Nontechnical description: This project aims to explore synthesis strategies by which ordered atomic chains can be created in sub-nanometer thin layers of materials containing atoms of more than two different chemical elements, often called alloys. By controlling the exact positions of the atoms in an alloy, the properties of the material can be tuned in different directions. The work utilizes advanced electron microscopy imaging and spectroscopy techniques to understand the mechanisms of chemical and structural ordering of these materials. The research has a potential to design materials with controllable thermal, electronic, optoelectronic, and magnetic properties in wide ranges and to provide the key to properly design devices for heat dissipation applications, energy storage, electronics, optoelectronics, and thermoelectrics. This project also promotes the scientific fundamentals of emerging technologies through various educational modules. In addition, the principal investigator engages with specific target audiences by providing research experience to high school, undergraduate, and graduate students, in particular focusing on women and other minority groups within under-served communities.
Technical description: Alloying and doping are considered versatile strategies for tuning charge and heat transport in nanostructures. Whether the resulting alloy structure is random or ordered can have a profound impact on the macroscale electronic, optoelectronic, vibrational, and transport properties of the material. Structural and chemical ordering in superlattices and heterostructures have already been demonstrated and led to phonon anomalies and significant anisotropy in thermal and electrical transport. In the family of two-dimensional (2D) crystals, however, the structural degree of freedom, i.e. the spatial correlation between dissimilar elements on a given crystallographic site in the lattice remains largely unknown. This research explores chemical ordering as a mechanism to design anisotropy in 2D crystal alloys and beyond. Through a kinetically-driven synthesis mechanism, chemically and structurally ordered states are introduced in atomically thin 2D crystal alloys. Leveraging recent advancements in atomic resolution imaging and spectroscopy, this research elucidates how chemically and structurally ordered states and vacancy-dopant complexes at the atomic level can tune the macroscale charge and phonon transport anisotropy in 2D materials. Furthermore, the research has a potential to determine how the resulting chemical and structural degrees of freedom can tailor the macroscale optoelectronic, electronic, and thermal transport anisotropy in 2D crystal alloys.

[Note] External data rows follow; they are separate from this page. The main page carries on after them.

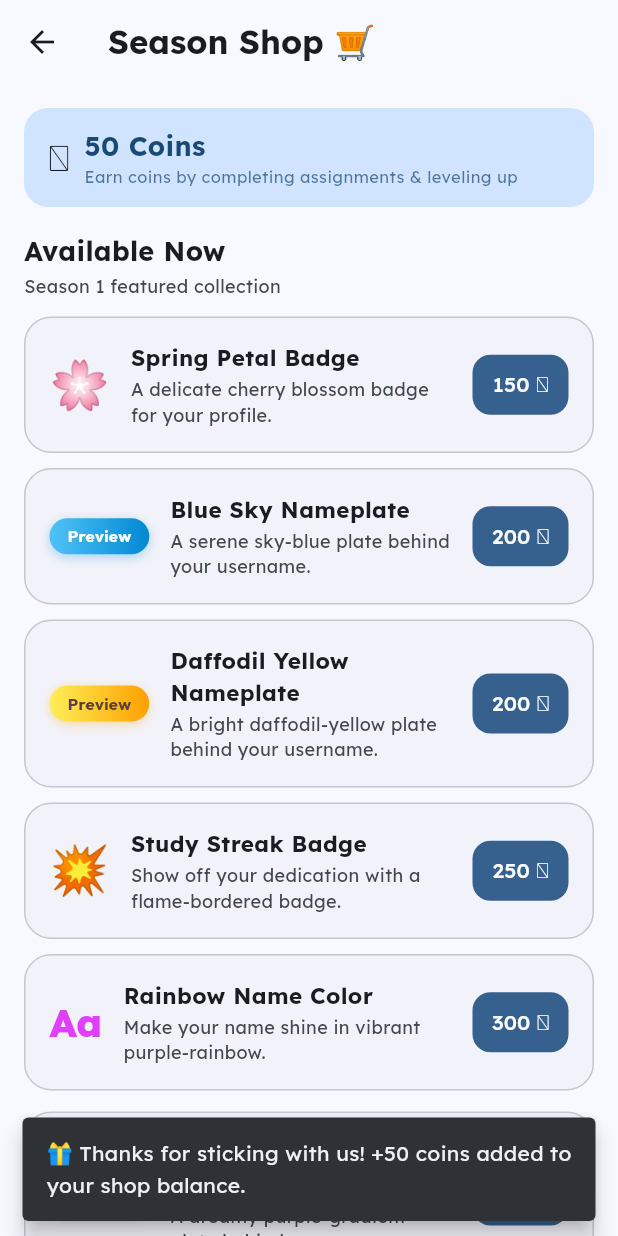
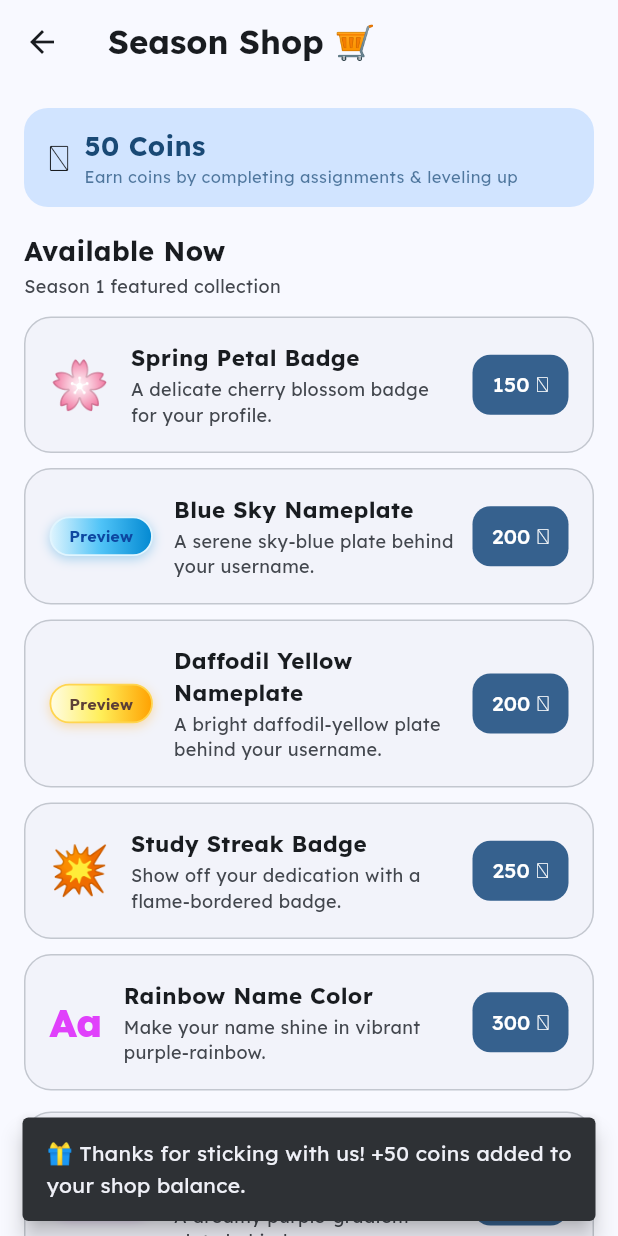
Before and after one commit to anpuop1511/homework-helper, a Flutter app: the SeasonShopScreen screen opened directly, on a phone screen of 412 x 824 dp. Run offline on Flutter 3.47's test engine with Material 3 defaults, Android fonts, the phone set to English and light mode, and no system bars; drawn by our look-alikes of dynamic_color; our stand-ins replace animate_do, app_links, cloud_firestore, firebase_auth, firebase_core, firebase_storage and 13 more; missing offline and left inert: mobile_scanner, nfc_manager, nfc_manager_ndef; accounts and stored records are empty.

Commit message:
Fix shop compensation timing and nameplate contrast

```diff
--- a/lib/screens/season_shop_screen.dart
+++ b/lib/screens/season_shop_screen.dart
@@ -74,8 +74,7 @@ class _TimedShopItem extends _ShopItem {
 
   /// Whether the item is unlocked relative to the given UTC instant.
   /// Use this to respect the dev clock override.
-  bool isUnlockedAt(DateTime utcNow) =>
-      !utcNow.isBefore(unlocksAt.toUtc());
+  bool isUnlockedAt(DateTime utcNow) => !utcNow.isBefore(unlocksAt.toUtc());
 }
 
 const _season1PermanentItems = [
@@ -293,16 +292,25 @@ class _ShopBody extends StatefulWidget {
 }
 
 class _ShopBodyState extends State<_ShopBody> {
+  bool _compensationChecked = false;
+
   @override
   void initState() {
     super.initState();
+  }
+
+  void _maybeGrantCompensation(UserProvider user) {
+    if (_compensationChecked || !user.isLoaded) return;
+    _compensationChecked = true;
     WidgetsBinding.instance.addPostFrameCallback((_) {
       if (!mounted) return;
-      final granted = context.read<UserProvider>().grantShopCompensationIfNeeded();
+      final granted =
+          context.read<UserProvider>().grantShopCompensationIfNeeded();
       if (!granted || !mounted) return;
       ScaffoldMessenger.of(context).showSnackBar(
         const SnackBar(
-          content: Text('🎁 Thanks for sticking with us! +50 coins added to your shop balance.'),
+          content: Text(
+              '🎁 Thanks for sticking with us! +50 coins added to your shop balance.'),
           behavior: SnackBarBehavior.floating,
         ),
       );
@@ -358,6 +366,7 @@ class _ShopBodyState extends State<_ShopBody> {
   @override
   Widget build(BuildContext context) {
     final user = context.watch<UserProvider>();
+    _maybeGrantCompensation(user);
     final colorScheme = Theme.of(context).colorScheme;
     final timeTravelEnabled = user.shopTimeTravelEnabled;
     final nowUtc = context.watch<DevClockProvider>().nowUtc();
@@ -586,8 +595,7 @@ class _SectionHeader extends StatelessWidget {
         const SizedBox(height: 2),
         Text(
           subtitle,
-          style: TextStyle(
-              fontSize: 12, color: colorScheme.onSurfaceVariant),
+          style: TextStyle(fontSize: 12, color: colorScheme.onSurfaceVariant),
         ),
       ],
     );
@@ -645,8 +653,7 @@ class _ShopItemCard extends StatelessWidget {
                 Text(
                   item.description,
                   style: TextStyle(
-                      fontSize: 12,
-                      color: colorScheme.onSurfaceVariant),
+                      fontSize: 12, color: colorScheme.onSurfaceVariant),
                 ),
                 if (equipped) ...[
                   const SizedBox(height: 4),
@@ -669,8 +676,8 @@ class _ShopItemCard extends StatelessWidget {
                   style: FilledButton.styleFrom(
                     shape: RoundedRectangleBorder(
                         borderRadius: BorderRadius.circular(12)),
-                    padding: const EdgeInsets.symmetric(
-                        horizontal: 12, vertical: 8),
+                    padding:
+                        const EdgeInsets.symmetric(horizontal: 12, vertical: 8),
                   ),
                   child: Text(equipped ? 'Equipped' : 'Equip'),
                 )
@@ -679,8 +686,8 @@ class _ShopItemCard extends StatelessWidget {
                   style: FilledButton.styleFrom(
                     shape: RoundedRectangleBorder(
                         borderRadius: BorderRadius.circular(12)),
-                    padding: const EdgeInsets.symmetric(
-                        horizontal: 12, vertical: 8),
+                    padding:
+                        const EdgeInsets.symmetric(horizontal: 12, vertical: 8),
                   ),
                   child: Text('${item.price} 🪙'),
                 ),
@@ -790,10 +797,26 @@ class _LockedItemCardState extends State<_LockedItemCard> {
           // Blurred / greyed-out preview
           ColorFiltered(
             colorFilter: const ColorFilter.matrix([
-              0.2126, 0.7152, 0.0722, 0, 0,
-              0.2126, 0.7152, 0.0722, 0, 0,
-              0.2126, 0.7152, 0.0722, 0, 0,
-              0,      0,      0,      1, 0,
+              0.2126,
+              0.7152,
+              0.0722,
+              0,
+              0,
+              0.2126,
+              0.7152,
+              0.0722,
+              0,
+              0,
+              0.2126,
+              0.7152,
+              0.0722,
+              0,
+              0,
+              0,
+              0,
+              0,
+              1,
+              0,
             ]),
             child: _ItemPreview(item: widget.item),
           ),
@@ -813,8 +836,7 @@ class _LockedItemCardState extends State<_LockedItemCard> {
                 const SizedBox(height: 2),
                 Text(
                   widget.item.description,
-                  style: TextStyle(
-                      fontSize: 12, color: cs.onSurfaceVariant),
+                  style: TextStyle(fontSize: 12, color: cs.onSurfaceVariant),
                 ),
                 const SizedBox(height: 6),
                 Row(
@@ -837,8 +859,7 @@ class _LockedItemCardState extends State<_LockedItemCard> {
           ),
           const SizedBox(width: 12),
           Container(
-            padding:
-                const EdgeInsets.symmetric(horizontal: 12, vertical: 8),
+            padding: const EdgeInsets.symmetric(horizontal: 12, vertical: 8),
             decoration: BoxDecoration(
               color: cs.surfaceContainerHighest,
               borderRadius: BorderRadius.circular(12),
--- a/lib/widgets/nameplate_widget.dart
+++ b/lib/widgets/nameplate_widget.dart
@@ -10,6 +10,24 @@ String _normalizeNameplateId(String id) {
   return trimmed;
 }
 
+Color? nameplateBorderColor(String id) {
+  final normalized = _normalizeNameplateId(id);
+  switch (normalized) {
+    case 'blue_sky':
+      return const Color(0xFFE1F5FE);
+    case 'daffodil_yellow':
+      return const Color(0xFFFFD54F);
+    case 'notepad_nameplate':
+      return const Color(0xFFFFF59D);
+    case 'animated_aplus_nameplate':
+      return const Color(0xFFFFD600);
+    case 'animated_sharpener_nameplate':
+      return const Color(0xFFFFEB3B);
+    default:
+      return null;
+  }
+}
+
 /// Maps a nameplate cosmetic ID to a list of gradient colors.
 ///
 /// Returns an empty list when [id] is empty or unrecognised (= no nameplate).
@@ -19,9 +37,17 @@ List<Color> nameplateGradientColors(String id) {
     case 'notepad_nameplate':
       return [const Color(0xFFFFF59D), const Color(0xFF42A5F5)];
     case 'blue_sky':
-      return [const Color(0xFF4FC3F7), const Color(0xFF0288D1)];
+      return [
+        const Color(0xFFE1F5FE),
+        const Color(0xFF4FC3F7),
+        const Color(0xFF0288D1),
+      ];
     case 'daffodil_yellow':
-      return [const Color(0xFFFFEE58), const Color(0xFFFFA000)];
+      return [
+        const Color(0xFFFFFDE7),
+        const Color(0xFFFFEE58),
+        const Color(0xFFFFA000),
+      ];
     // Battle-pass reward value (legacy — stored as a human-readable name)
     case 'Cherry Blossom':
       return [const Color(0xFFFF80AB), const Color(0xFFFF4081)];
@@ -58,6 +84,8 @@ Color nameplateForegroundColor(String id) {
   switch (normalized) {
     case 'notepad_nameplate':
       return const Color(0xFF1A237E);
+    case 'blue_sky':
+      return const Color(0xFF0D47A1);
     case 'daffodil_yellow':
       return const Color(0xFF5D4037);
     default:
@@ -220,7 +248,8 @@ class _NameplateWidgetState extends State<NameplateWidget>
   @override
   Widget build(BuildContext context) {
     final colors = nameplateGradientColors(widget.nameplateId);
-    if (colors.isEmpty || widget.username.isEmpty) return const SizedBox.shrink();
+    if (colors.isEmpty || widget.username.isEmpty)
+      return const SizedBox.shrink();
 
     final fg = nameplateForegroundColor(widget.nameplateId);
     final animated = isAnimatedNameplate(widget.nameplateId);
@@ -257,7 +286,8 @@ class _NameplateWidgetState extends State<NameplateWidget>
           final shimmerPos = t;
           final shimmerColors = [
             baseColors[0],
-            Color.lerp(baseColors[1], Colors.white, 0.6 * math.sin(math.pi * shimmerPos))!,
+            Color.lerp(baseColors[1], Colors.white,
+                0.6 * math.sin(math.pi * shimmerPos))!,
             baseColors[2],
             baseColors[3],
           ];
@@ -270,6 +300,11 @@ class _NameplateWidgetState extends State<NameplateWidget>
                 end: Alignment(1.0 + 2.0 * t, 0),
               ),
               borderRadius: BorderRadius.circular(20),
+              border: Border.all(
+                color: nameplateBorderColor(widget.nameplateId) ??
+                    baseColors.first.withAlpha(120),
+                width: 1.2,
+              ),
               boxShadow: [
                 BoxShadow(
                   color: baseColors.first.withAlpha(
@@ -303,6 +338,11 @@ class _NameplateWidgetState extends State<NameplateWidget>
           end: Alignment.centerRight,
         ),
         borderRadius: BorderRadius.circular(20),
+        border: Border.all(
+          color: nameplateBorderColor(widget.nameplateId) ??
+              colors.first.withAlpha(120),
+          width: 1.2,
+        ),
         boxShadow: [
           BoxShadow(
             color: colors.last.withAlpha(80),
```
Also changed, not shown: lib/providers/user_provider.dart (+21 -15 lines). Lines whose indentation alone changed are shown as unchanged.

This understanding helps design structural anisotropy towards improved electronics, optoelectronics and thermoelectric response in low dimensional crystals.
|Effective start/end date
|6/1/17 → 5/31/23
- National Science Foundation: $519,995.00